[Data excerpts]

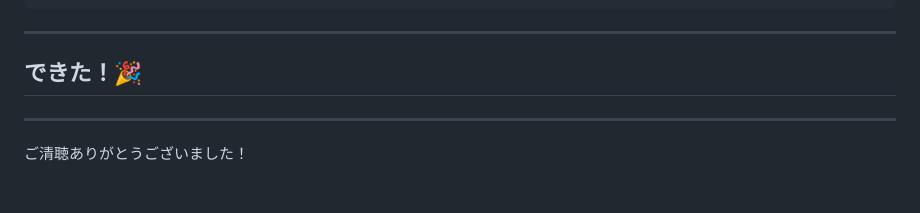
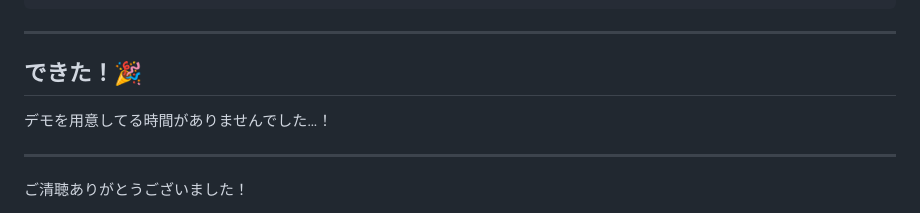
Before and after one commit to su8ru/slides, a Markdown page: src/240830-seb03/index.md, the part around the change. Rendered like a GitHub page.

Commit message:
update 240830-seb03

```diff
--- a/src/240830-seb03/index.md
+++ b/src/240830-seb03/index.md
@@ -344,6 +344,8 @@ observer.observe(target, {
 
 ## できた！🎉
 
+デモを用意してる時間がありませんでした…！
+
 ---
 
 ご清聴ありがとうございました！
```
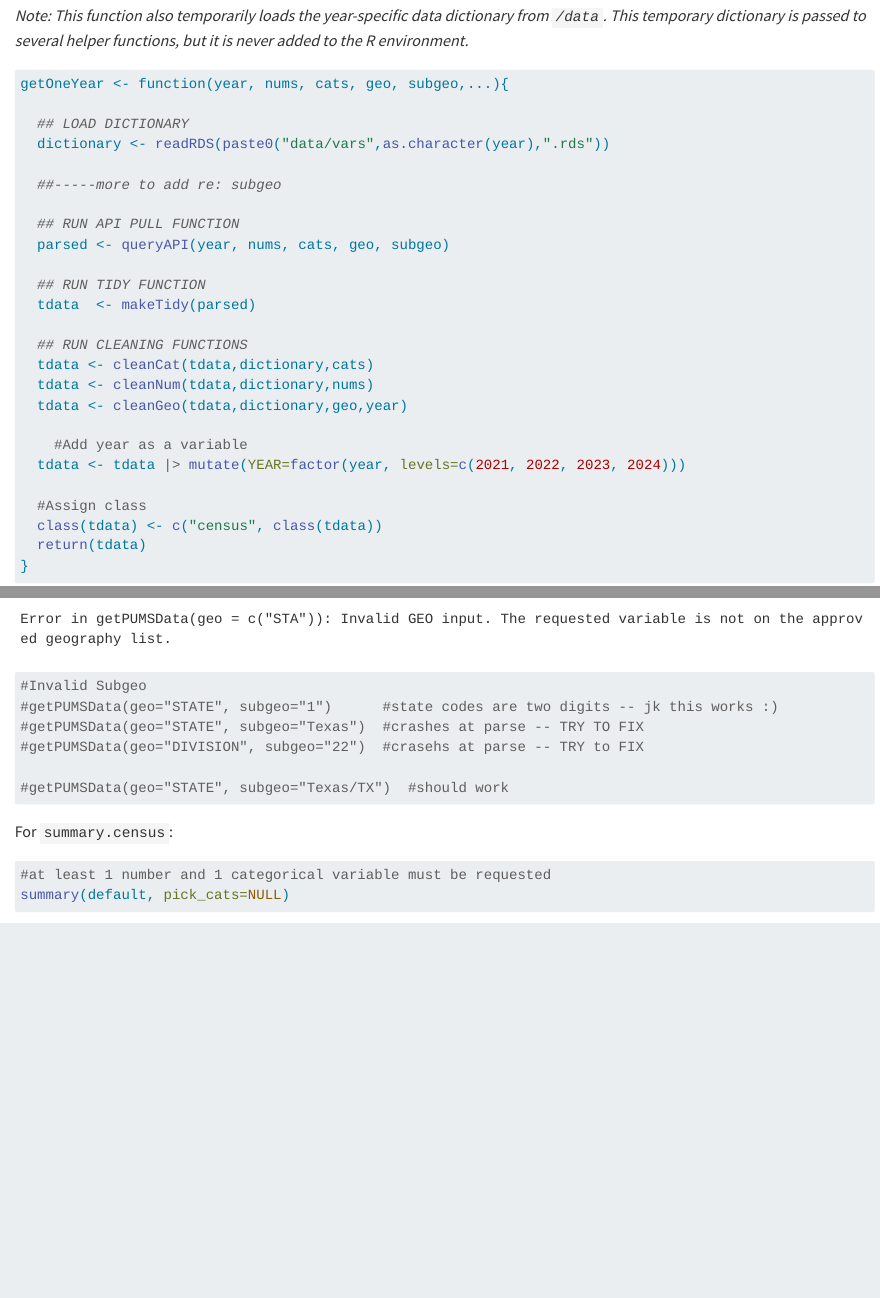
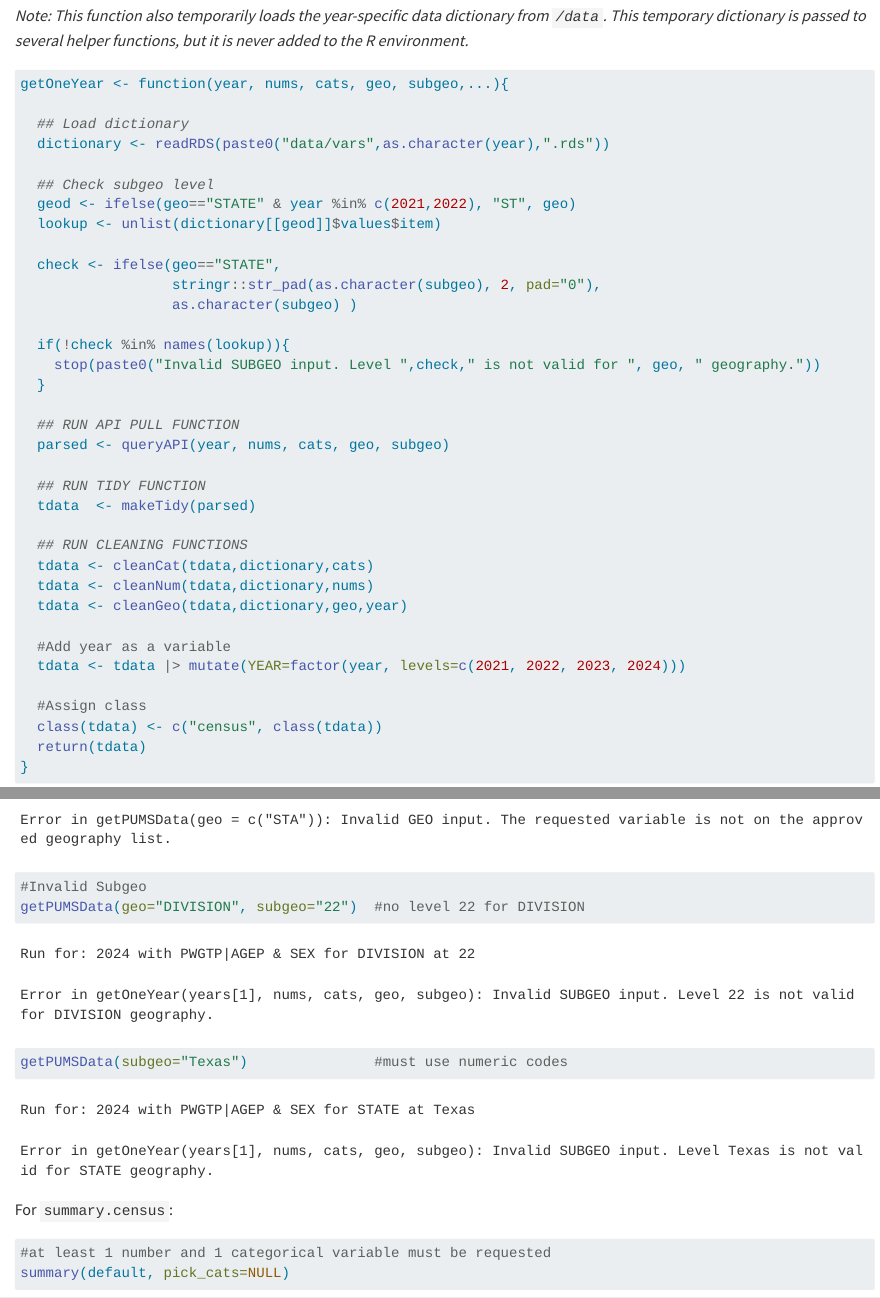
Before and after one commit to kayla-nowak/ST558_Project1, a Quarto document (ST558_Project1_Nowak.qmd): the page in a window 1100 px wide, from 5510 px down, and a second part further down, joined at a grey line. Rendered offline with R 4.5, knitr and Pandoc in place of Quarto, with nearby package versions; some code elsewhere in the file could not run offline; long lines of code are wrapped.

Commit message:
Fix subgeo check

````diff
--- a/ST558_Project1_Nowak.qmd
+++ b/ST558_Project1_Nowak.qmd
@@ -273,10 +273,20 @@ Within the main wrapper function (`getPUMSData`, defined later), this helper fun
 ```{r}
 getOneYear <- function(year, nums, cats, geo, subgeo,...){
 
-  ## LOAD DICTIONARY
+  ## Load dictionary
   dictionary <- readRDS(paste0("data/vars",as.character(year),".rds"))
 
-  ##-----more to add re: subgeo
+  ## Check subgeo level
+  geod <- ifelse(geo=="STATE" & year %in% c(2021,2022), "ST", geo)
+  lookup <- unlist(dictionary[[geod]]$values$item)
+
+  check <- ifelse(geo=="STATE",
+                  stringr::str_pad(as.character(subgeo), 2, pad="0"),
+                  as.character(subgeo) )
+
+  if(!check %in% names(lookup)){
+    stop(paste0("Invalid SUBGEO input. Level ",check," is not valid for ", geo, " geography."))
+  }
 
   ## RUN API PULL FUNCTION
   parsed <- queryAPI(year, nums, cats, geo, subgeo)
@@ -619,11 +632,8 @@ getPUMSData(geo=c("STATE","REGION"))  #too many inputs
 getPUMSData(geo=c("STA"))             #unapproved variable
 
 #Invalid Subgeo
-#getPUMSData(geo="STATE", subgeo="1")      #state codes are two digits -- jk this works :)
-#getPUMSData(geo="STATE", subgeo="Texas")  #crashes at parse -- TRY TO FIX
-#getPUMSData(geo="DIVISION", subgeo="22")  #crasehs at parse -- TRY to FIX
-
-#getPUMSData(geo="STATE", subgeo="Texas/TX")  #should work
+getPUMSData(geo="DIVISION", subgeo="22")  #no level 22 for DIVISION
+getPUMSData(subgeo="Texas")               #must use numeric codes
 
 ```
 
````
Also changed, not shown: docs/search.json, ST558_Project1_Nowak.qmd (11 more changed lines), 1 other file.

■ About this task ■
Would you copy each line above exactly as given, dropping any images?

■ Result for this exercise ■
Before and after one commit to su8ru/slides, a Markdown page: src/240830-seb03/index.md, the part around the change. Rendered like a GitHub page.

Commit message:
update 240830-seb03

```diff
--- a/src/240830-seb03/index.md
+++ b/src/240830-seb03/index.md
@@ -344,6 +344,8 @@ observer.observe(target, {
 
 ## できた！🎉
 
+デモを用意してる時間がありませんでした…！
+
 ---
 
 ご清聴ありがとうございました！
```
Before and after one commit to kayla-nowak/ST558_Project1, a Quarto document (ST558_Project1_Nowak.qmd): the page in a window 1100 px wide, from 5510 px down, and a second part further down, joined at a grey line. Rendered offline with R 4.5, knitr and Pandoc in place of Quarto, with nearby package versions; some code elsewhere in the file could not run offline; long lines of code are wrapped.

Commit message:
Fix subgeo check

````diff
--- a/ST558_Project1_Nowak.qmd
+++ b/ST558_Project1_Nowak.qmd
@@ -273,10 +273,20 @@ Within the main wrapper function (`getPUMSData`, defined later), this helper fun
 ```{r}
 getOneYear <- function(year, nums, cats, geo, subgeo,...){
 
-  ## LOAD DICTIONARY
+  ## Load dictionary
   dictionary <- readRDS(paste0("data/vars",as.character(year),".rds"))
 
-  ##-----more to add re: subgeo
+  ## Check subgeo level
+  geod <- ifelse(geo=="STATE" & year %in% c(2021,2022), "ST", geo)
+  lookup <- unlist(dictionary[[geod]]$values$item)
+
+  check <- ifelse(geo=="STATE",
+                  stringr::str_pad(as.character(subgeo), 2, pad="0"),
+                  as.character(subgeo) )
+
+  if(!check %in% names(lookup)){
+    stop(paste0("Invalid SUBGEO input. Level ",check," is not valid for ", geo, " geography."))
+  }
 
   ## RUN API PULL FUNCTION
   parsed <- queryAPI(year, nums, cats, geo, subgeo)
@@ -619,11 +632,8 @@ getPUMSData(geo=c("STATE","REGION"))  #too many inputs
 getPUMSData(geo=c("STA"))             #unapproved variable
 
 #Invalid Subgeo
-#getPUMSData(geo="STATE", subgeo="1")      #state codes are two digits -- jk this works :)
-#getPUMSData(geo="STATE", subgeo="Texas")  #crashes at parse -- TRY TO FIX
-#getPUMSData(geo="DIVISION", subgeo="22")  #crasehs at parse -- TRY to FIX
-
-#getPUMSData(geo="STATE", subgeo="Texas/TX")  #should work
+getPUMSData(geo="DIVISION", subgeo="22")  #no level 22 for DIVISION
+getPUMSData(subgeo="Texas")               #must use numeric codes
 
 ```
 
````
Also changed, not shown: docs/search.json, ST558_Project1_Nowak.qmd (11 more changed lines), 1 other file.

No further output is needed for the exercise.